I've been making a (somewhat halfhearted) effort to clear out some excess space in my room, mainly because I live every day in fear of becoming a hoarder.
Among the items I deemed worthy of a purge were my stack of old Becketts, which date from as far back to 2001 (I was nine years old) to around 2011 or so. I've long since stopped buying the magazine -- I honestly don't even know if they still print it anymore -- and my distaste for the Book Value phenomenon Beckett helped popularize has been well-documented on this blog.
But although my Beckett fandom remains a thing of the past, I still felt a pang of something when I moved those old magazines into the trash pile.
I couldn't help but flip through a couple of my treasured old Becketts this afternoon.
There was a time when I intently reviewed every page of every magazine, reading that tiny text, looking for those up and down arrows to see what was hot and cold. Not because I had any of the hot cards themselves, of course -- it was mainly for pleasure more than anything.
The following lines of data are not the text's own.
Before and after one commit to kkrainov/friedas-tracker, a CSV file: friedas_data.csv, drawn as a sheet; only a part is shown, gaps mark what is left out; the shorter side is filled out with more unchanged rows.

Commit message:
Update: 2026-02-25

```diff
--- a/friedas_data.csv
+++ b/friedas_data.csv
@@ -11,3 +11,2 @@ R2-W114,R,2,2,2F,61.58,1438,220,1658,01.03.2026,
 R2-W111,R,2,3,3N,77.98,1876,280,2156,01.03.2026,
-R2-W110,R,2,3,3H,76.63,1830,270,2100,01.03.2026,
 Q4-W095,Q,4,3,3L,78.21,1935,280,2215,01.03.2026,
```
At the very least, flipping through old Becketts is often good for a laugh -- Chris Coghlan's Bowman Chrome rookie autograph was on the rise as of this issue...from June 2009.
When I was a kid, "big" cards like these seemed to exist in a different universe, and seeing them all in one place made reading through Beckett's Hot List a monthly pleasure.
These days, I own exactly one of the Hot List cards from June 2009 -- Johan Santana's Fleer Tradition rookie at #20, which I found in a dime box a couple years ago -- but again, it's fun now to relive the absurdity of some of the names here (Jake Fox? Fernando Martinez?).
While my fascination with Book Value died somewhere around 2010 or so, there was a brief period of time in which I still bought Beckett for the articles alone.
Most issues were good for at least a couple fun reads, like this one, which documents the luck of a collector in Kentucky who, thanks to a massive printing error at Topps, pulled dozens and dozens of extremely scarce SPs from a 2009 Heritage blaster. They're valued here at more than $20,000 all together.
While this was almost ten years ago now, I have to say I'm still a bit jealous.
Even though the magazines are gone, remnants of Beckett will always exist in my card collection.
This Jim Beckett came special with one of my Becketts long ago, and you can attribute the giant crease running down the middle of it to my futile efforts to pry this card from that icky booger-like material magazines often use to affix free items (note to Beckett: not a great idea for usage with baseball cards).
I could be wrong, but I seem to remember that a few of my first Becketts came with sample cards like these.
In hindsight, I'm surprised Beckett didn't include cards with more of their publications, because what better way to get someone to buy a baseball card magazine than with FREE BASEBALL CARDS?
This is a reprint of Beckett's first-ever (mimeographed!) publication back in 1984 -- it came special with a 15th anniversary issue in 2001, and yes, I'm keeping this.
I've flipped through this historic reprint many times just to see the inflation of vintage card prices over the years.
Oh, and if anyone has a '52 Mantle they'd be willing to let go for the '84 Beckett value of $1,400, please hang tight while I secure a personal loan.
And while I'm finally due for an update and/or replacement by now, I'll also be keeping my Beckett pride and joy: the volume I refer to as only The Big Book, which contains listings for every known card set as of its 2008 publication.
As you can see by the sorry shape of the tome itself, I've consulted this thing endlessly throughout my collecting career. Not so much for the values, but for the reference: finding SPs, hunting for oddball sets, discerning checklist sizes, etc., etc. And while I may not like what Beckett has done to the hobby in terms of perceived "value," I do thank them with all my heart for this catalog, as it's made my collecting life immensely easier on so many occasions.
But for now, I must part with the Beckett magazines of my youth, a seemingly innocent purge which produced more nostalgia than I ever thought possible.